This has created space for opponents of the Justice and Development Party's foreign policy, and of Foreign Minister Ahmet Davutoglu's doctrine of "zero problems with neighbors," to voice their criticisms. It also has created a political opportunity for the Republican People's Party. The party exploited Prime Minister Recep Tayyip Erdogan's loss of influence in Syria when an opposition party delegation in October secured the release of a Turkish journalist held in Aleppo. Now they are looking to take advantage of the government's deteriorating relations with Baghdad, where Erdogan's refusal to extradite Iraqi Vice President Tariq al-Hashimi and Ankara's increased cooperation with the Kurdistan Regional Government have elicited strong objections.
The confrontational foreign policy moves by Turkey's opposition party have not been confined to neighboring countries. On Sept. 30, Morsi invited Kilicdaroglu to visit Egypt, while on Dec. 6, Faruk Logoglu, the party's deputy chair and a former ambassador to the United States, said that his party would like to send a representative to Gaza and Ramallah. Turkey's relations with Egypt help shape the balance of power in the Middle East, and the Republican People's Party's moves in a country that is influenced by the Justice and Development Party's own blend of Islam and democracy illustrate an evolving internal opposition to Turkey's recent foreign policy. By focusing on countries that receive the focus of the Erdogan government's diplomatic energy, the opposition is looking to highlight the shortcomings of Turkey's recent foreign policy and to show its awareness of Turkey's rising international role. This amounts to a re-invention of the Republican People's Party's strategy.
A Political Pivot
Since the Justice and Development Party moved into power, the Republican People's Party has built its political strategy around domestic issues, emphasizing its role as protector of the secular legacy of Mustafa Kemal Ataturk, the founder of modern Turkey. While this has allowed the party to maintain much of its core support among liberals, it has been unable to make inroads with conservatives, who for the most part continue to support the Justice and Development Party.Erdogan's charismatic and direct leadership style has also proven to be effective in gaining electoral support in a country aspiring to be a regional power. His strong stances in regards to regional actors such as Israel and Syria play well to the Turkish electorate, and the Republican People's Party is picking up on this. As the party adopts a more international focus to align its strategy with Turkey's regional aspirations, its leaders hope to amplify the perception that Erdogan's party has fallen repeatedly short in the foreign policy arena. The Republican People's Party could use this as a base to challenge Erdogan on domestic issues such as Turkey's lagging economy, a side effect of the financial crisis plaguing Europe.
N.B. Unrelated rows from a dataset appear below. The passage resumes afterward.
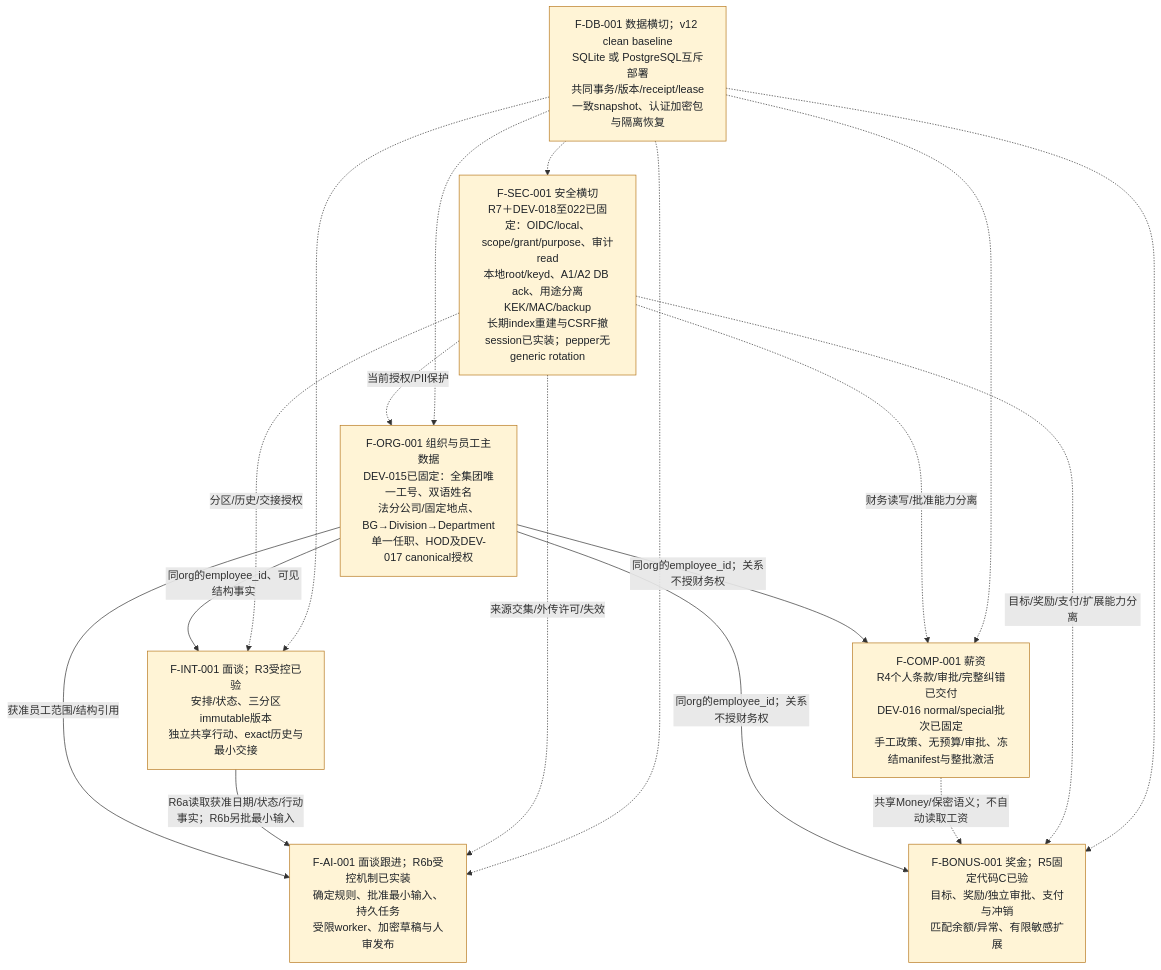
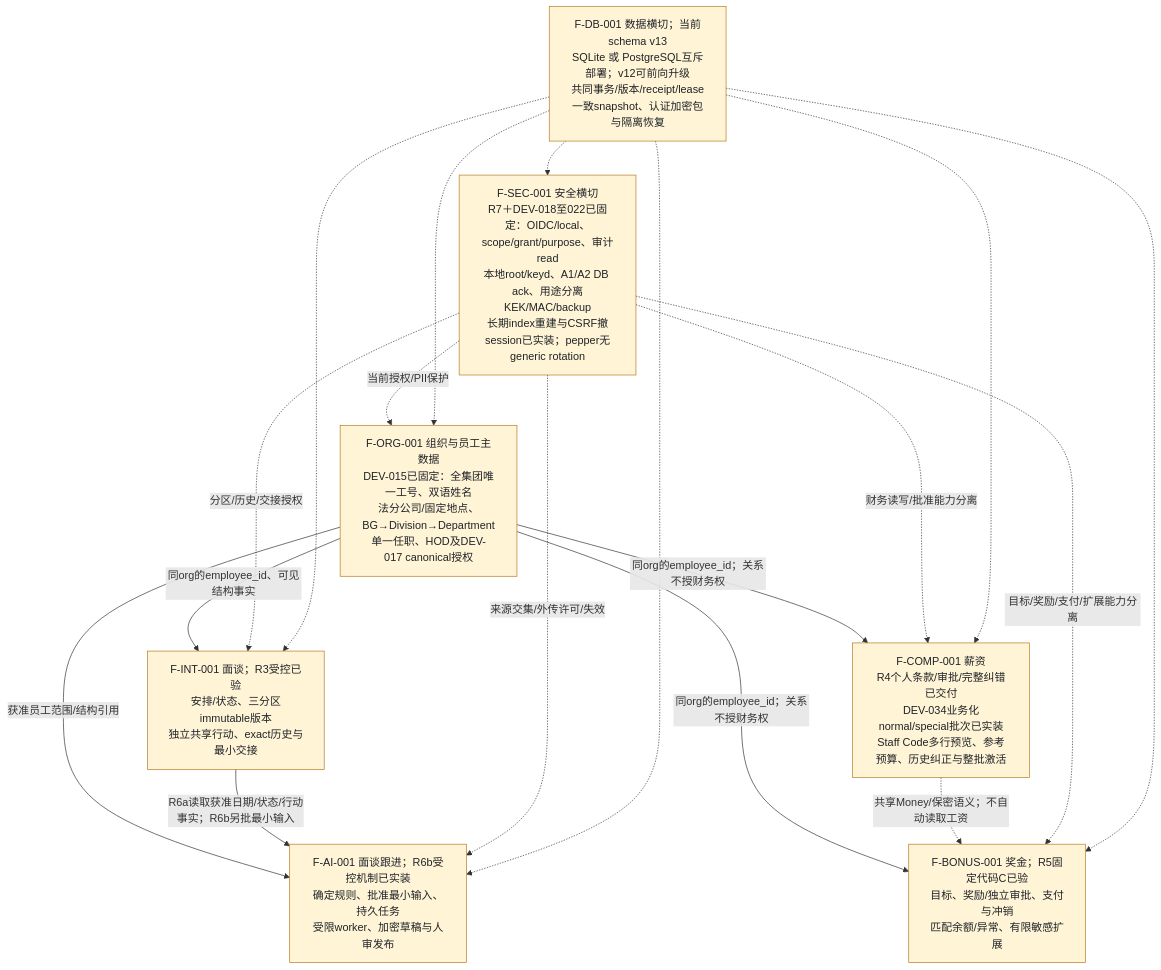
Before and after one commit to r404r/team-ledger-pub: the first of 13 diagrams in docs/FUNCTIONAL_SPEC.md, drawn with Mermaid. The commit also changed other lines of this file and 6 other files, not shown here.

````diff
--- a/docs/FUNCTIONAL_SPEC.md
+++ b/docs/FUNCTIONAL_SPEC.md
@@ -16,30 +16,30 @@
 ```mermaid
 flowchart TB
     org["F-ORG-001 组织与员工主数据<br/>DEV-015已固定：全集团唯一工号、双语姓名<br/>法分公司/固定地点、BG→Division→Department<br/>单一任职、HOD及DEV-017 canonical授权"]
     interview["F-INT-001 面谈；R3受控已验<br/>安排/状态、三分区immutable版本<br/>独立共享行动、exact历史与最小交接"]
-    comp["F-COMP-001 薪资<br/>R4个人条款/审批/完整纠错已交付<br/>DEV-016 normal/special批次已固定<br/>手工政策、无预算/审批、冻结manifest与整批激活"]
+    comp["F-COMP-001 薪资<br/>R4个人条款/审批/完整纠错已交付<br/>DEV-034业务化normal/special批次已实装<br/>Staff Code多行预览、参考预算、历史纠正与整批激活"]
     bonus["F-BONUS-001 奖金；R5固定代码C已验<br/>目标、奖励/独立审批、支付与冲销<br/>匹配余额/异常、有限敏感扩展"]
     ai["F-AI-001 面谈跟进；R6b受控机制已实装<br/>确定规则、批准最小输入、持久任务<br/>受限worker、加密草稿与人审发布"]
     sec["F-SEC-001 安全横切<br/>R7＋DEV-018至022已固定：OIDC/local、scope/grant/purpose、审计read<br/>本地root/keyd、A1/A2 DB ack、用途分离KEK/MAC/backup<br/>长期index重建与CSRF撤session已实装；pepper无generic rotation"]
-    db["F-DB-001 数据横切；v12 clean baseline<br/>SQLite 或 PostgreSQL互斥部署<br/>共同事务/版本/receipt/lease<br/>一致snapshot、认证加密包与隔离恢复"]
+    db["F-DB-001 数据横切；当前schema v13<br/>SQLite 或 PostgreSQL互斥部署；v12可前向升级<br/>共同事务/版本/receipt/lease<br/>一致snapshot、认证加密包与隔离恢复"]
     org -->|"同org的employee_id、可见结构事实"| interview
     org -->|"同org的employee_id；关系不授财务权"| comp
     org -->|"同org的employee_id；关系不授财务权"| bonus
     org -->|"获准员工范围/结构引用"| ai
     interview -->|"R6a读取获准日期/状态/行动事实；R6b另批最小输入"| ai
     comp -.->|"共享Money/保密语义；不自动读取工资"| bonus
     sec -.->|"当前授权/PII保护"| org
     sec -.->|"分区/历史/交接授权"| interview
     sec -.->|"财务读写/批准能力分离"| comp
     sec -.->|"目标/奖励/支付/扩展能力分离"| bonus
     sec -.->|"来源交集/外传许可/失效"| ai
     db -.-> org
     db -.-> interview
     db -.-> comp
     db -.-> bonus
     db -.-> ai
     db -.-> sec
     classDef partial fill:#fff4d6,stroke:#b7791f,color:#1f2328;
     classDef planned fill:#eef2ff,stroke:#64748b,color:#1f2328;
     class org,interview,comp,bonus,ai,sec,db partial;
 ```
````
The Republican People's Party has so far not been able to mount a significant and focused opposition to the government, and that will probably not change in the upcoming local elections, set for early 2014. Their objective in those elections will be to maintain control of Turkey's third-largest city, Izmir, and to focus on the major southern city of Antalya, in addition to a few major boroughs of Istanbul. However, the party is getting set to broaden its campaign against the Justice and Development Party in presidential elections later in 2014.
As regional developments unfold, the opposition is hoping Erdogan's failures will be made clear to the general population of Turkey. For instance, as Syria further disintegrates, a Kurdish entity similar to northern Iraq's Kurdistan Regional Government may take shape in that country. This would cross a redline for Turkey and would damage the credibility of the Erdogan administration.
The Republican People's Party's new focus comes at a time when other secular parties are in the retreat across most of the Islamic world, and this may be one reason the party seems to lack political allies in its foreign policy strategy against the Justice and Development Party. The Nationalist Movement Party on Dec. 13 said it would turn down an invitation to Baghdad if that were offered; it then chided Republican People's Party leadership, saying the party should not allow itself to be exploited by the Iraqi government.
Erdogan and the Justice and Development Party appear to be facing a more concrete electoral challenge from an opposition party that is looking to use foreign policy to undercut the ruling party's popularity. The Republican People's Party's strategy aims to attract supporters on the margins of the Islamist-secularist political divide, and its success will depend on regional developments and on Turkey's ability to weather the economic slowdown. For now, the Justice and Development Party does not appear to be facing a significant threat to its hold on power.